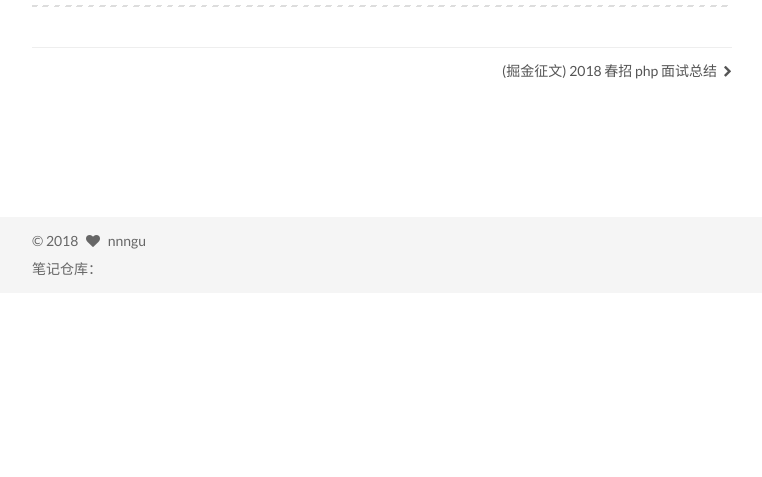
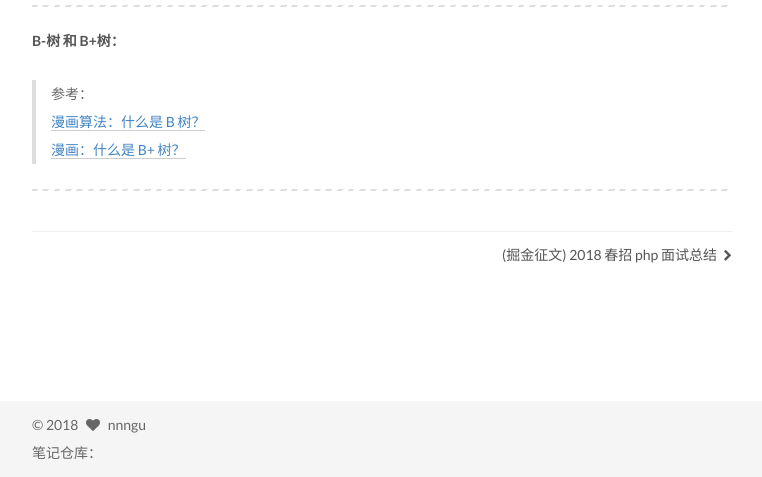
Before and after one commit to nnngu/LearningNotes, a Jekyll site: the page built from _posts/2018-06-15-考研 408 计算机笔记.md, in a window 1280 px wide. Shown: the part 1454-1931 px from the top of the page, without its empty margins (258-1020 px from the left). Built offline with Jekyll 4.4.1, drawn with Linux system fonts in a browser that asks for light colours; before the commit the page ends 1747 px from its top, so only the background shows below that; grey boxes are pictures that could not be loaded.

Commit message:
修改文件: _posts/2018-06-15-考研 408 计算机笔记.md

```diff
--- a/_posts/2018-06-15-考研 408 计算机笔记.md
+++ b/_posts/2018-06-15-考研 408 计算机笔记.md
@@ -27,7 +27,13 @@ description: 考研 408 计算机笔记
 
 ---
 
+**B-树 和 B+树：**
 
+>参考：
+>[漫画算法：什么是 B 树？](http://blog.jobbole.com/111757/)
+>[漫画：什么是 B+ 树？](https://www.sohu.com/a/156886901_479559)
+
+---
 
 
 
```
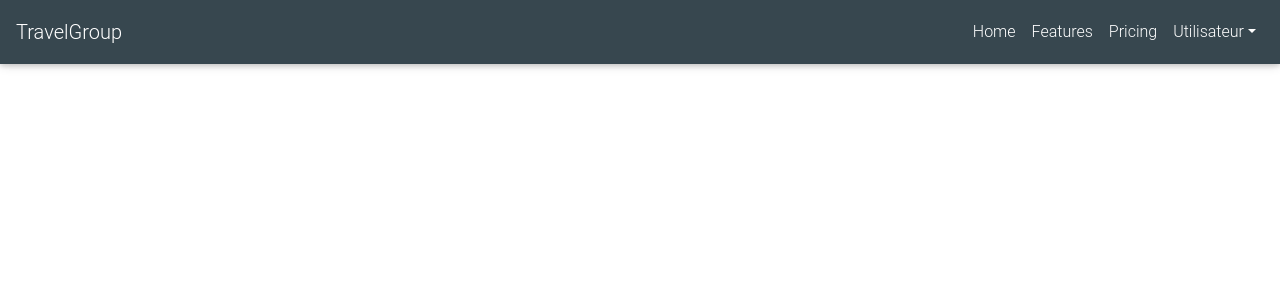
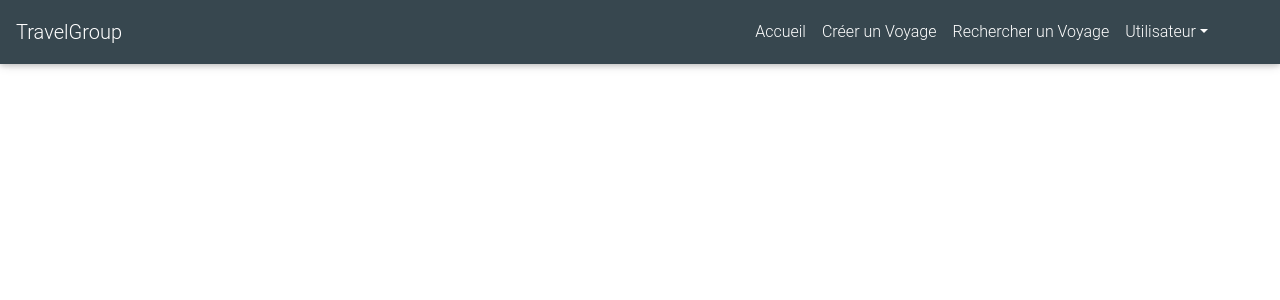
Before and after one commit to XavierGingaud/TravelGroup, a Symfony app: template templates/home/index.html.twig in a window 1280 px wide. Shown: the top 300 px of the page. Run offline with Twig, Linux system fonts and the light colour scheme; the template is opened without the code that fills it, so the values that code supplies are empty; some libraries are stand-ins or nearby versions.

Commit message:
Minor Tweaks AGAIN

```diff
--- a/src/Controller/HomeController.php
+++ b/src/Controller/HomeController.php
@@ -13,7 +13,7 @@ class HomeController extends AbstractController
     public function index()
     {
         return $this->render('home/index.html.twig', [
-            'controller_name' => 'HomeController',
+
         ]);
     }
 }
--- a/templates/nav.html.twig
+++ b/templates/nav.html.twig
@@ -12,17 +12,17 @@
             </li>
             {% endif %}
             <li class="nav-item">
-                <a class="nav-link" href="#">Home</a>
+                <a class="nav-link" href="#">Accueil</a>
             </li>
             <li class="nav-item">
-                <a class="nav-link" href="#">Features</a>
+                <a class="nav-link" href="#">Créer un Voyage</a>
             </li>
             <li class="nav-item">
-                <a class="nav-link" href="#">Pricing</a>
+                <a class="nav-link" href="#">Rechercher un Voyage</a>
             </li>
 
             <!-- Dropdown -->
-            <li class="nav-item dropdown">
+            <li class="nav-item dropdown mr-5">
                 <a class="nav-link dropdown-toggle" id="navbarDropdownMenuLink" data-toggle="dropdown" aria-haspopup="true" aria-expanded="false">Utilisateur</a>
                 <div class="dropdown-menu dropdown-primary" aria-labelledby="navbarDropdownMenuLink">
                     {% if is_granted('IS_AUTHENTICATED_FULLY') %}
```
***
» YOUR ASSIGNMENT
Your answer should be only the number of lines, in the entries above, that include "href".

» ANSWER TO THIS TASK
6